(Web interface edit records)
....................

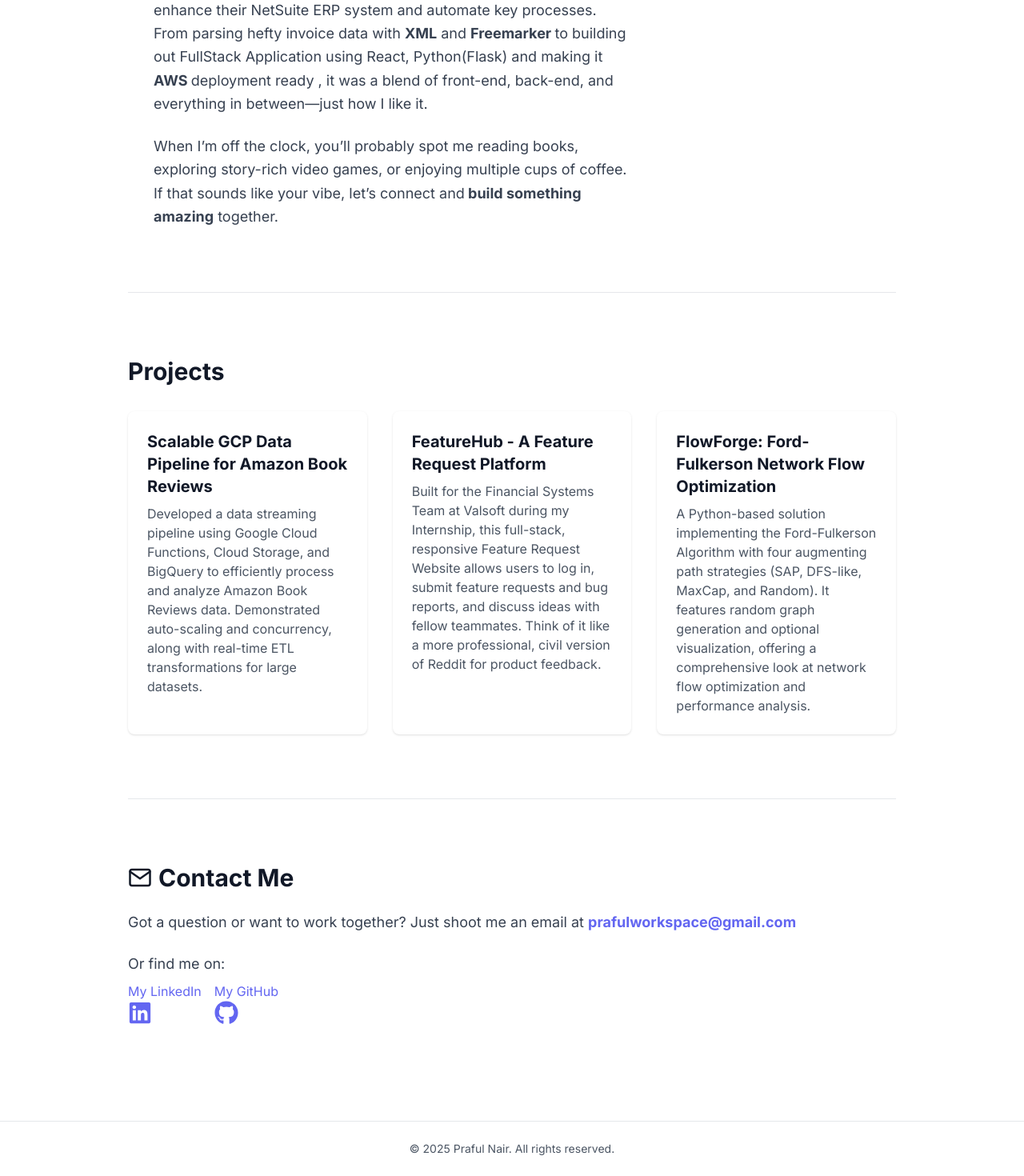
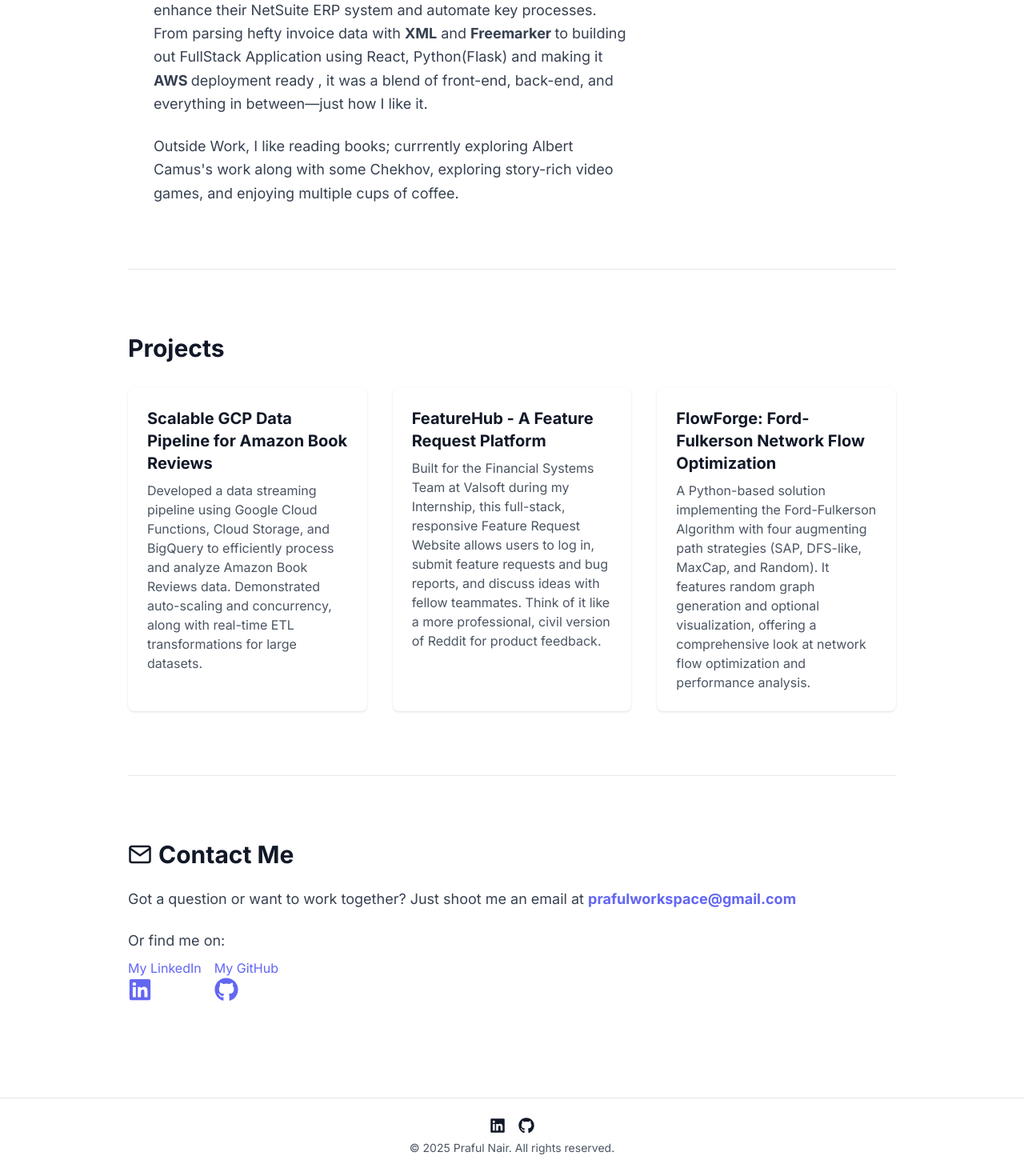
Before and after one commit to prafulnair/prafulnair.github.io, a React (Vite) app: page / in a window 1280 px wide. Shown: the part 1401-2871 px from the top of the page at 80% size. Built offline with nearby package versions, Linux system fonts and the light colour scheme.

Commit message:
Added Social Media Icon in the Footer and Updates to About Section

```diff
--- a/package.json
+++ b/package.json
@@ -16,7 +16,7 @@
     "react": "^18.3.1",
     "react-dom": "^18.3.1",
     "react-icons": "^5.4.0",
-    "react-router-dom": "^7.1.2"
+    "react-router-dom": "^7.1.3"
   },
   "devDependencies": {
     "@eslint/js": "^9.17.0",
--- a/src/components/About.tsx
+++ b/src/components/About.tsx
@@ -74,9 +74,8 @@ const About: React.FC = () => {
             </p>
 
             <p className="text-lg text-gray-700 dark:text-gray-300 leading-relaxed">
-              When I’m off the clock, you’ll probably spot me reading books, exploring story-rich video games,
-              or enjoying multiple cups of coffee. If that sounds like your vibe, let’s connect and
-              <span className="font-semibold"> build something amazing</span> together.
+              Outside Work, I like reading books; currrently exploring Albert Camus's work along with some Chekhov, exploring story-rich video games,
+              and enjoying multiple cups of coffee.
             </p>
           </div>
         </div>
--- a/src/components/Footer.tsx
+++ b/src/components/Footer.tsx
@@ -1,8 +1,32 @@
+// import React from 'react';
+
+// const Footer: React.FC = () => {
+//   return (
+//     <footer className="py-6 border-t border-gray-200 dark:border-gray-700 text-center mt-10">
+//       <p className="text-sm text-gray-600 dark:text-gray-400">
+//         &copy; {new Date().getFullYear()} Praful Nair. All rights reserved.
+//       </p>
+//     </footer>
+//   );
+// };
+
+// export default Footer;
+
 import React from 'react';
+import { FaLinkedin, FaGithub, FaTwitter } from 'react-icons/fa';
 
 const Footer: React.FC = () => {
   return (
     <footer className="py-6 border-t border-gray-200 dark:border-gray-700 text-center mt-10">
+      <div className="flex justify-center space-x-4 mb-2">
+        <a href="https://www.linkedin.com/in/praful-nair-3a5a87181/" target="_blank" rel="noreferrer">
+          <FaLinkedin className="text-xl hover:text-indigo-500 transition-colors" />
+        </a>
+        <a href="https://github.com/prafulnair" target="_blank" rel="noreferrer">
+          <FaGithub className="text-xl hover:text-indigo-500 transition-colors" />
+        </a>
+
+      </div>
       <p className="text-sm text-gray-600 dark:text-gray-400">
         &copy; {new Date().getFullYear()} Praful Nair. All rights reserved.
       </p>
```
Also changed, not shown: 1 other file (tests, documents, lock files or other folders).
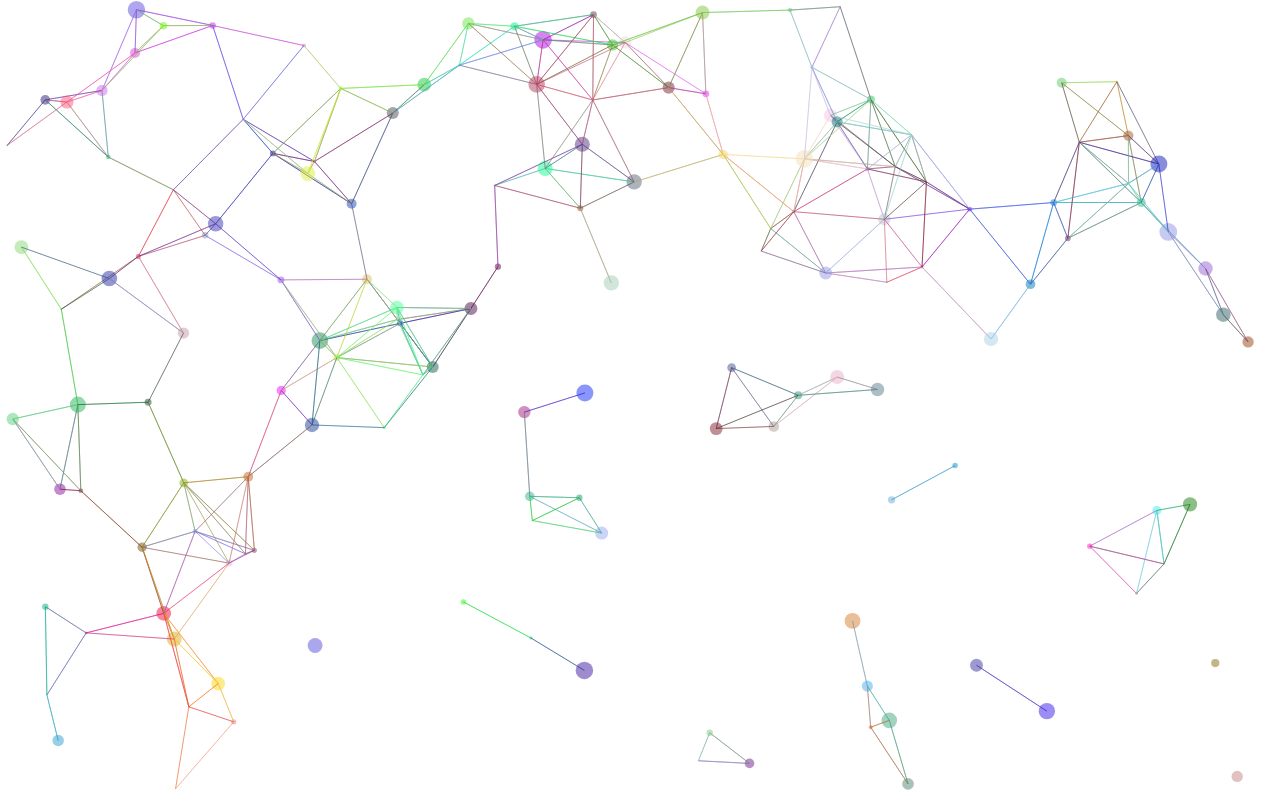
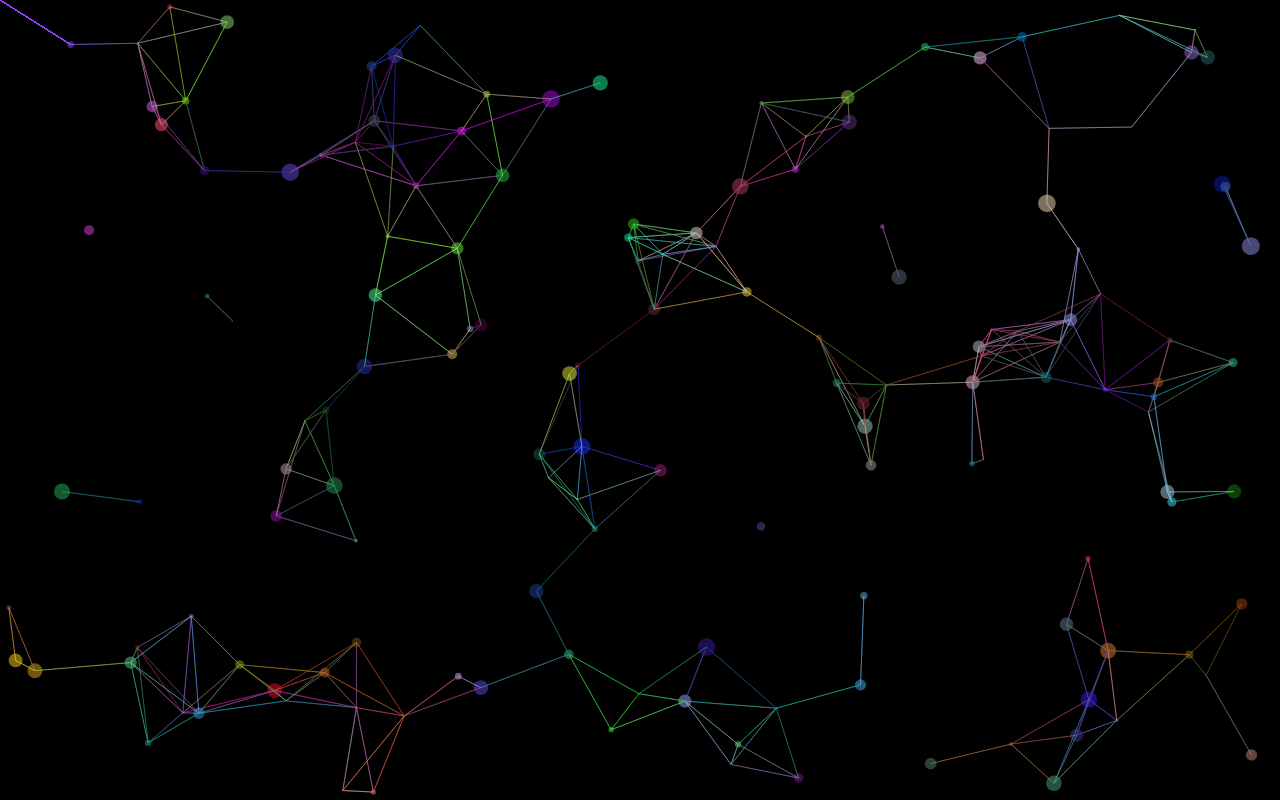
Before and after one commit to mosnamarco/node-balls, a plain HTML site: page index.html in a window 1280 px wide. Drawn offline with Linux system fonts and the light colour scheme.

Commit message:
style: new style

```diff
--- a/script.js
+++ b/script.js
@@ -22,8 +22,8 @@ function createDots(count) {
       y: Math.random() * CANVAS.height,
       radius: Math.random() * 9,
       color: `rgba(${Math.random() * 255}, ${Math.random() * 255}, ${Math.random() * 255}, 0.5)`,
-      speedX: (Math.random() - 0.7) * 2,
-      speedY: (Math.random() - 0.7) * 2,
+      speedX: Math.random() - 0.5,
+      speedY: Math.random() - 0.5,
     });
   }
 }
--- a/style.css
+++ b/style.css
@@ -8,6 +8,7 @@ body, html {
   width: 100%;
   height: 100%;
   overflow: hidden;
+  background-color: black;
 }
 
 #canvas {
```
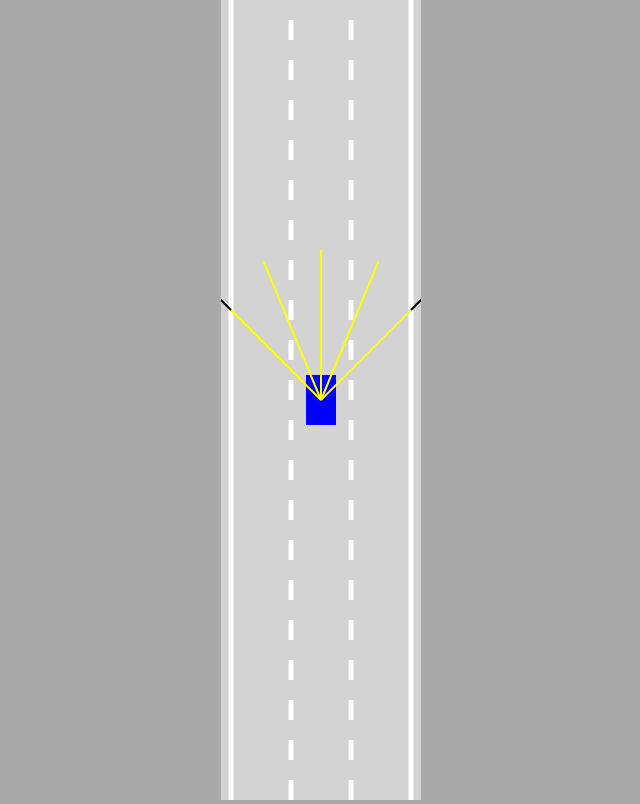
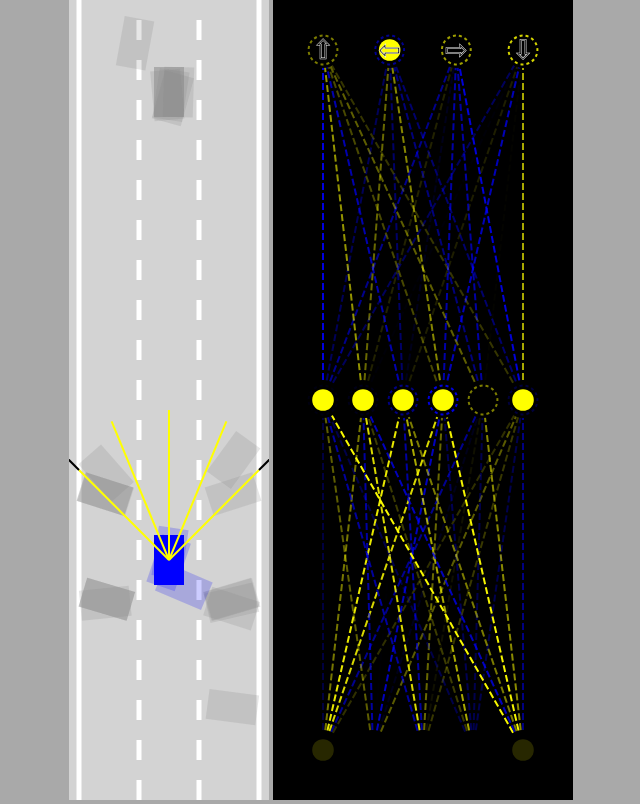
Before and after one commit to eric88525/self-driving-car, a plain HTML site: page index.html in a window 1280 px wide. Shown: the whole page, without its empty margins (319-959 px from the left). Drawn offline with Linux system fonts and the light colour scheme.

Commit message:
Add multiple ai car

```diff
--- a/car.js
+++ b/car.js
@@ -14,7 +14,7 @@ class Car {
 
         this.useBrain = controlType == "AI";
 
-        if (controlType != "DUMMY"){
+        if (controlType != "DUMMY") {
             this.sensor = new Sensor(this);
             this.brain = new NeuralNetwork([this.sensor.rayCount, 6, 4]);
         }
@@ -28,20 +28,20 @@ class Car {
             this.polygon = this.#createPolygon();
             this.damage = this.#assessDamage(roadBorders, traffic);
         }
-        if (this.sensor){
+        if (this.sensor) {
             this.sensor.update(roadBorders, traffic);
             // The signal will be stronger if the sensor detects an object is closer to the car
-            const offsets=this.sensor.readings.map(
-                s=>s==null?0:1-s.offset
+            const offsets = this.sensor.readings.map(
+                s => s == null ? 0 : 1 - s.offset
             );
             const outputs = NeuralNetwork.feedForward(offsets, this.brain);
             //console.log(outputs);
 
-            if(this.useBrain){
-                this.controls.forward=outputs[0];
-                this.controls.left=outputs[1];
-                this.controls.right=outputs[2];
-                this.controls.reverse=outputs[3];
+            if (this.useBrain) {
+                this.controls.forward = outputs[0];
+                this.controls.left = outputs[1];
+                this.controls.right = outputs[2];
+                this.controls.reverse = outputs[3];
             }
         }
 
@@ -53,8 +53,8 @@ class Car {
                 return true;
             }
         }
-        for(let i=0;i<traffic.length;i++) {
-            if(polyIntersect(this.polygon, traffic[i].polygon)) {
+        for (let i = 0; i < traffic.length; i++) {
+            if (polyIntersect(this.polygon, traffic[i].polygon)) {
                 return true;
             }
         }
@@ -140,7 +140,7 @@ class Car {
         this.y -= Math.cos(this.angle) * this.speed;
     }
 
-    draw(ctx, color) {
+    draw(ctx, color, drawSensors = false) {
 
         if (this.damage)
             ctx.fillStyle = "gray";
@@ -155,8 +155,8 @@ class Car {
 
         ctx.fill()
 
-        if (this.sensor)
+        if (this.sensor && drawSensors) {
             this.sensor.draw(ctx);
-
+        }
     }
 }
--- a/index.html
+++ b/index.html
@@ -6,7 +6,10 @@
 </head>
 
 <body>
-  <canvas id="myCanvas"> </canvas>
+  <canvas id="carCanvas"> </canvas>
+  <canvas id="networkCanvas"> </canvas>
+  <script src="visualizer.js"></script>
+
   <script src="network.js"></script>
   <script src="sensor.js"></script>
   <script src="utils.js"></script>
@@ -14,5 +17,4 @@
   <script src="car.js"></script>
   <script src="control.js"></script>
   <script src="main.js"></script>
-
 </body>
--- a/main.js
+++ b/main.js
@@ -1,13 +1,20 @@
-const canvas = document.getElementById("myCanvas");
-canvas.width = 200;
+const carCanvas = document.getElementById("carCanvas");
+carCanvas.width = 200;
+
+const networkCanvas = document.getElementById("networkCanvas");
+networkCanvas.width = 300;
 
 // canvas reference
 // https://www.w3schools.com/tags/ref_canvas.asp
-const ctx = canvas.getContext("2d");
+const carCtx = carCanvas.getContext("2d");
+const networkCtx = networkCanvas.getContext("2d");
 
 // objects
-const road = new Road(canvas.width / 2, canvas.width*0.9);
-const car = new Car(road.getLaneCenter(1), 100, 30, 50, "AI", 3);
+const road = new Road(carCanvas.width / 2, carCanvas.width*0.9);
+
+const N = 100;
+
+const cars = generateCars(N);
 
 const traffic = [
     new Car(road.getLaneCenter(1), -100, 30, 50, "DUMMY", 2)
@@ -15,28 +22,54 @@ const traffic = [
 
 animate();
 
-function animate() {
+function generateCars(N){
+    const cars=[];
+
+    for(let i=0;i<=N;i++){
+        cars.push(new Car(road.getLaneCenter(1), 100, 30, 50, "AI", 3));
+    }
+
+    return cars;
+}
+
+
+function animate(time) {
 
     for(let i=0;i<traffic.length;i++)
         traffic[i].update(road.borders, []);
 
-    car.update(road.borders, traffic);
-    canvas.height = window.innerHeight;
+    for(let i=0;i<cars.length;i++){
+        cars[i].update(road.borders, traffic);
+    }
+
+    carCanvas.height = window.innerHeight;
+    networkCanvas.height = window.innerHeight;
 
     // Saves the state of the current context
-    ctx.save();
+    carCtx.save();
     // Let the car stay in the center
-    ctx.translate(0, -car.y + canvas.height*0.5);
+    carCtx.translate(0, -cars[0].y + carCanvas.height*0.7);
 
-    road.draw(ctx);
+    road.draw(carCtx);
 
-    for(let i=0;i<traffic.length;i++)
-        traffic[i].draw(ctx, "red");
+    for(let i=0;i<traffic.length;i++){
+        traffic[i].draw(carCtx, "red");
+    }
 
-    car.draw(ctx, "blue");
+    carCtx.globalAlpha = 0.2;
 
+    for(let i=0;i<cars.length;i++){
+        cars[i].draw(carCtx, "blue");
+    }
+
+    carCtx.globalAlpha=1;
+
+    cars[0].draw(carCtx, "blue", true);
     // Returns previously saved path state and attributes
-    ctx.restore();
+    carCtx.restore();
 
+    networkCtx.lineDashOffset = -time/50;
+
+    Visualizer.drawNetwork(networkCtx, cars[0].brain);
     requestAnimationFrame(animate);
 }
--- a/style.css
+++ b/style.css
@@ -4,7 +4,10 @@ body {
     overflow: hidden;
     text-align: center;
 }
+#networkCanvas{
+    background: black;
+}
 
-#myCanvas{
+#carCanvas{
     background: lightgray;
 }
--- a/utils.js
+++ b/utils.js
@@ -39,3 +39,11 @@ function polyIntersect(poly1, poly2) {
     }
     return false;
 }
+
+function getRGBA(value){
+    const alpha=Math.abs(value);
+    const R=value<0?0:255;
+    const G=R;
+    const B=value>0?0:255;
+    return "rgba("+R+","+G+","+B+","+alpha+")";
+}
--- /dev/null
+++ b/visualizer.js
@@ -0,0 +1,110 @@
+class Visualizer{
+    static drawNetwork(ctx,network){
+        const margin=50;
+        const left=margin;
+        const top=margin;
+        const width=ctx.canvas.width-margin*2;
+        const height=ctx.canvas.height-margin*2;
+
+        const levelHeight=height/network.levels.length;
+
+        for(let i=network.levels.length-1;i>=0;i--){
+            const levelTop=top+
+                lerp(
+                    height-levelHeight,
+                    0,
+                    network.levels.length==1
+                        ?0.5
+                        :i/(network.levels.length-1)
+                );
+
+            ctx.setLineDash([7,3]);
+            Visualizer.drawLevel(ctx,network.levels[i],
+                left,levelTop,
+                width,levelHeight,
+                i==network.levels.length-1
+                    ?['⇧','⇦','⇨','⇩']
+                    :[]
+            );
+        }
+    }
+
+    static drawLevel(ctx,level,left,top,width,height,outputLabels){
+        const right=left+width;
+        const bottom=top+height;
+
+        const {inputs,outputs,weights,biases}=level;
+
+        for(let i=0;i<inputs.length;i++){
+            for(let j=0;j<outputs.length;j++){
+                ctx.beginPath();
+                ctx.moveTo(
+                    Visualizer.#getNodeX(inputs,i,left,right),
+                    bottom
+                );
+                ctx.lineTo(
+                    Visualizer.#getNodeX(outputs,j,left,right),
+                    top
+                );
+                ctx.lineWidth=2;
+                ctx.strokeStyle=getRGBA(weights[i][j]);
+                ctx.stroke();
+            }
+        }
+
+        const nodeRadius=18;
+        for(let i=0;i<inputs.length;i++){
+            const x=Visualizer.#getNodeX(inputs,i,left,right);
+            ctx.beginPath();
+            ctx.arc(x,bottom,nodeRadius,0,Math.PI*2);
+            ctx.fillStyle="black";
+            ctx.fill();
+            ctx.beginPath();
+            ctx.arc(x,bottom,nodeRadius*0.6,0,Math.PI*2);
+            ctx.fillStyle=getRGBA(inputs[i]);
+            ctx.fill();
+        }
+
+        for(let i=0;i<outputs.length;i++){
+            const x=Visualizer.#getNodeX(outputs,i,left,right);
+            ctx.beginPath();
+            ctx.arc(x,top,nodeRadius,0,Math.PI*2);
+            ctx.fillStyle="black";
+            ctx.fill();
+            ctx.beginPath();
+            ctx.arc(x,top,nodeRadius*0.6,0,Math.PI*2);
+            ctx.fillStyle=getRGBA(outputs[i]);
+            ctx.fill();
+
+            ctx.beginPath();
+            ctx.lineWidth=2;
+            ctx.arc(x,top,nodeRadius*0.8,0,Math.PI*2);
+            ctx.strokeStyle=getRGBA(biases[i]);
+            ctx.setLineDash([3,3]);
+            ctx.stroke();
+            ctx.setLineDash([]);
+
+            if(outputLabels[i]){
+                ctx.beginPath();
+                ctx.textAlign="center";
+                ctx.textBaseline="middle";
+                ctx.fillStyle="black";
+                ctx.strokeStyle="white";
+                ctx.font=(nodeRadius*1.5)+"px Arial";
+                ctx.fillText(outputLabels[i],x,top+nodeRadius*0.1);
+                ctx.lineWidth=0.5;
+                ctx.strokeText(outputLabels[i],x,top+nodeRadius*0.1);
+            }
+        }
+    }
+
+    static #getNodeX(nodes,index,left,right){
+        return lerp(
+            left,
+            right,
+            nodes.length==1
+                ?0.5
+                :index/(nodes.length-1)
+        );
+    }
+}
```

....................

Work item:
Scan the records above for the string "controls", then copy each line where it turns up.

Exercise answer:
-                this.controls.forward=outputs[0];
-                this.controls.left=outputs[1];
-                this.controls.right=outputs[2];
-                this.controls.reverse=outputs[3];
+                this.controls.forward = outputs[0];
+                this.controls.left = outputs[1];
+                this.controls.right = outputs[2];
+                this.controls.reverse = outputs[3];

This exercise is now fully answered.